If this interests you in a more serious way, I have written a program of study for formal software development, in which these ideas are treated in more depth: Formal Software Development Program. It's in a slide presentation format, which allows a smooth gradual viewing of each page; view it in Adobe Acrobat Reader (free download from Adobe), not in your browser.
November 3, 2020An interesting view on the future of Artificial Intelligence, in an interview with Geoffrey Hinton, a pioneer of deep learning techniques. For his contributions, Hinton was awarded the Turing Award last year, together with Yann LeCun and Yoshua Bengio.

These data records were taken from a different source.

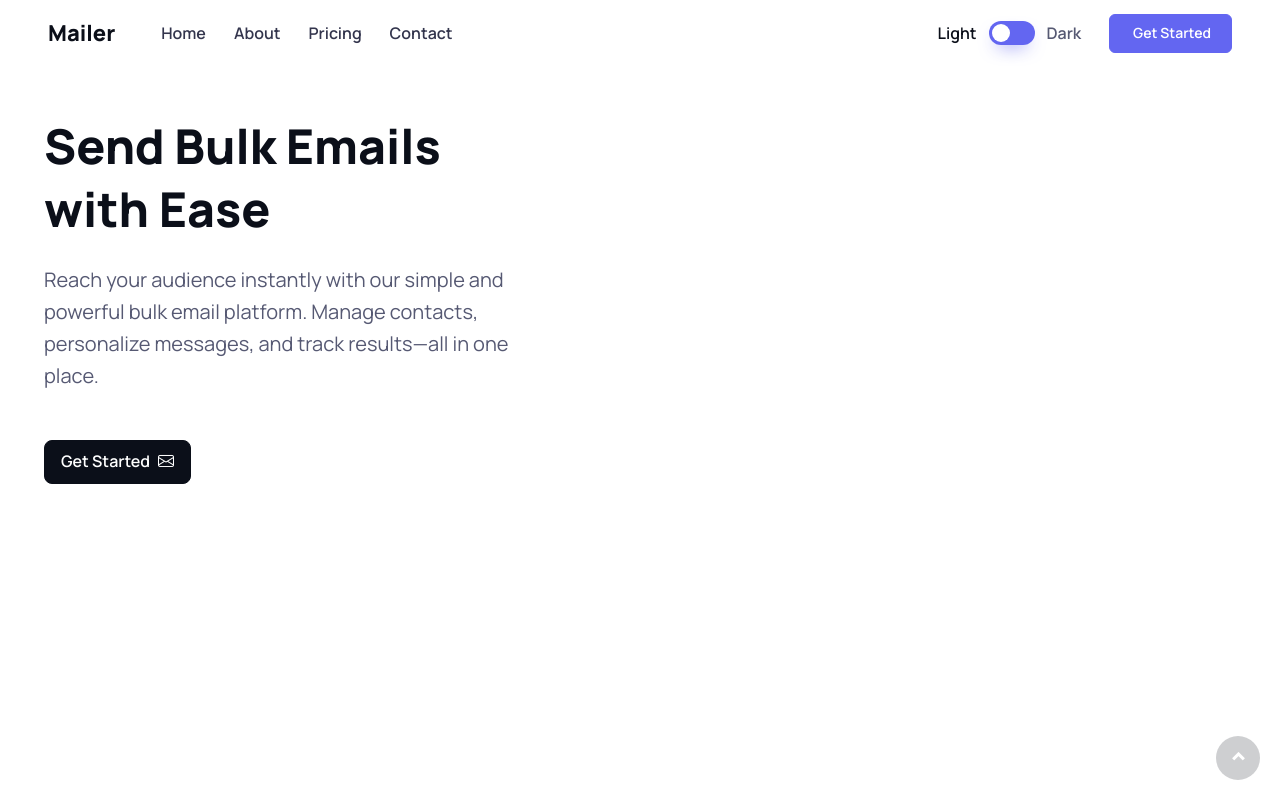
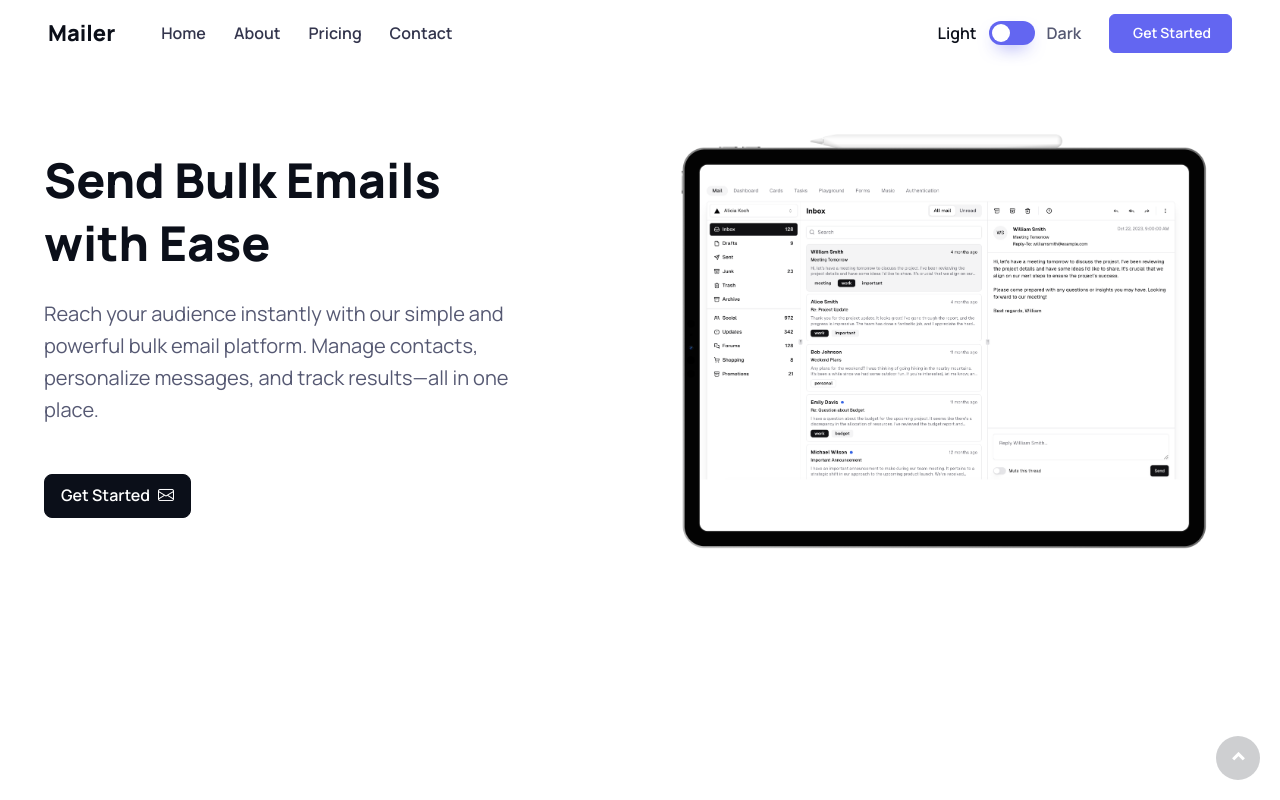
Before and after one commit to Ayomide2604/domain_mailer, a Next.js app: page / in a window 1280 px wide. Built offline with nearby package versions, Linux system fonts and the light colour scheme; no server answers.

Commit message:
installed sonner for toast and added hero image

```diff
--- a/app/layout.tsx
+++ b/app/layout.tsx
@@ -1,9 +1,13 @@
 import type { Metadata } from "next";
+import { Toaster } from "sonner";
+
+// styles
 import "./globals.css";
-import "bootstrap/dist/css/bootstrap.min.css";
 import "bootstrap-icons/font/bootstrap-icons.css";
+// import "bootstrap/dist/css/bootstrap.min.css";
 import "./css/boxicons.css";
 import "./css/style.css";
+// components
 import BootstrapClient from "./BootstrapClient";
 import Header from "./Header";
 import BackToTop from "./components/BackToTop";
@@ -23,6 +27,7 @@ export default function RootLayout({
 		<html lang="en">
 			<body className={``}>
 				<AuthProvider>
+					<Toaster position="top-right" richColors duration={1500} />
 					<BootstrapClient />
 					<Header />
 					{children}
--- a/app/login/page.tsx
+++ b/app/login/page.tsx
@@ -3,7 +3,7 @@ import Link from "next/link";
 import React, { useState } from "react";
 import { signIn } from "next-auth/react";
 import { useRouter } from "next/navigation";
-
+import { toast } from "sonner";
 
 const LoginPage = () => {
 	const router = useRouter();
@@ -19,9 +19,10 @@ const LoginPage = () => {
 		});
 
 		if (response?.ok) {
+			toast.success("login successful");
 			router.push("/");
 		} else {
-			alert("Invalid email or password");
+			toast.error("Invalid email or password");
 		}
 	};
 
--- a/app/sections/home/Hero.tsx
+++ b/app/sections/home/Hero.tsx
@@ -1,3 +1,5 @@
+import Image from "next/image";
+import Link from "next/link";
 import React from "react";
 
 const Hero = () => {
@@ -5,29 +7,15 @@ const Hero = () => {
 		<section className="position-relative overflow-hidden zindex-2 pt-4 pt-md-5">
 			<div className="container">
 				<div className="row justify-content-center align-items-center">
-					<div className="col-xl-6 col-lg-7 col-md-6 col-sm-8 col-10 offset-xl-1 order-md-2">
-						{/* <div className="parallax mx-auto" style={{ maxWidth: 556 }}>
-							<div className="parallax-layer" data-depth="0.1">
-								<img src={hero1} alt="Bubble" />
-							</div>
-							<div className="parallax-layer" data-depth="-0.2">
-								<img src={hero2} alt="Bubble" />
-							</div>
-							<div className="parallax-layer" data-depth="-0.3">
-								<img src={hero3} alt="Bubble" />
-							</div>
-							<div className="parallax-layer" data-depth="0.4">
-								<img src={hero4} alt="Bubble" />
-							</div>
-							<div className="parallax-layer" data-depth="-0.1">
-								<img src={hero5} alt="Screen" />
-							</div>
-							<div className="parallax-layer" data-depth="0.2">
-								<img src={hero6} alt="Screen" />
-							</div>
-						</div> */}
+					<div className="col-xl-6 col-lg-7 col-md-6 col-sm-8 col-10 offset-xl-1 order-md-2 d-flex justify-content-center">
+						<Image
+							src="/tablet-mockup.png"
+							alt="Tablet Mockup"
+							className="img-fluid w-100"
+							width={556}
+							height={400}
+						/>
 					</div>
-					{/* Text */}
 					<div className="col-lg-5 col-md-6 text-center text-md-start order-md-1">
 						<h1 className="display-5 mb-lg-4">Send Bulk Emails with Ease</h1>
 						<p className="fs-xl pb-3 pb-lg-0 mb-4 mb-lg-5">
@@ -36,15 +24,12 @@ const Hero = () => {
 							results—all in one place.
 						</p>
 						<div className="d-flex flex-column flex-sm-row justify-content-center justify-content-md-start">
-							<a
-								href="#"
+							<Link
+								href="/register"
 								className="btn btn-dark btn-lg px-3 py-2 me-sm-3 me-lg-4 mb-3"
 							>
 								Get Started <i className="bi bi-envelope ms-2" />
-							</a>
-						</div>
-						<div className="d-flex flex-column flex-sm-row justify-content-center justify-content-md-start">
-							{/* <img src="" alt="" /> */}
+							</Link>
 						</div>
 					</div>
 				</div>
--- a/package.json
+++ b/package.json
@@ -22,6 +22,7 @@
     "prisma": "^6.11.1",
     "react": "^19.0.0",
     "react-dom": "^19.0.0",
+    "sonner": "^2.0.6",
     "zod": "^4.0.5"
   },
   "devDependencies": {
```
Also changed, not shown: public/tablet-mockup.png (added), 1 other file (tests, documents, lock files or other folders).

Interviewer: "You think deep learning will be enough to replicate all of human intelligence. What makes you so sure?"
Hinton: "I do believe deep learning is going to be able to do everything, but I do think there’s going to have to be quite a few conceptual breakthroughs. For example, in 2017 Ashish Vaswani et al. introduced transformers, which derive really good vectors representing word meanings. It was a conceptual breakthrough. It’s now used in almost all the very best natural-language processing. We’re going to need a bunch more breakthroughs like that."
October 12, 2020A timely Forbes article on some future directions of AI, with an informative look at the types of networks called transformers, the recent success they have had in NLP, and their potential uses in other areas, like computer vision. The Next Generation Of Artificial Intelligence. I'll probably add it to the permanent "Further Reading" list as a complement to the Main AI Concepts article.
October 6, 2020NVIDIA Uses AI to Slash Bandwidth on Video Calls. Obviously, this is even more meaningful given the current reliance on video calls by businesses and individuals, given the covid health crisis. From the article:
"What the researchers have achieved has remarkable results: by replacing the traditional h.264 video codec with a neural network, they have managed to reduce the required bandwidth for a video call by an order of magnitude. In one example, the required data rate fell from 97.28 KB/frame to a measly 0.1165 KB/frame – a reduction to 0.1% of required bandwidth. The mechanism behind AI-assisted video conferencing is breathtakingly simple. The technology works by replacing traditional full video frames with neural data. Typically, video calls work by sending h.264 encoded frames to the recipient, and those frames are extremely data-heavy. With AI-assisted video calls, first, the sender sends a reference image of the caller. Then, instead of sending a stream of pixel-packed images, it sends specific reference points on the image around the eyes, nose, and mouth."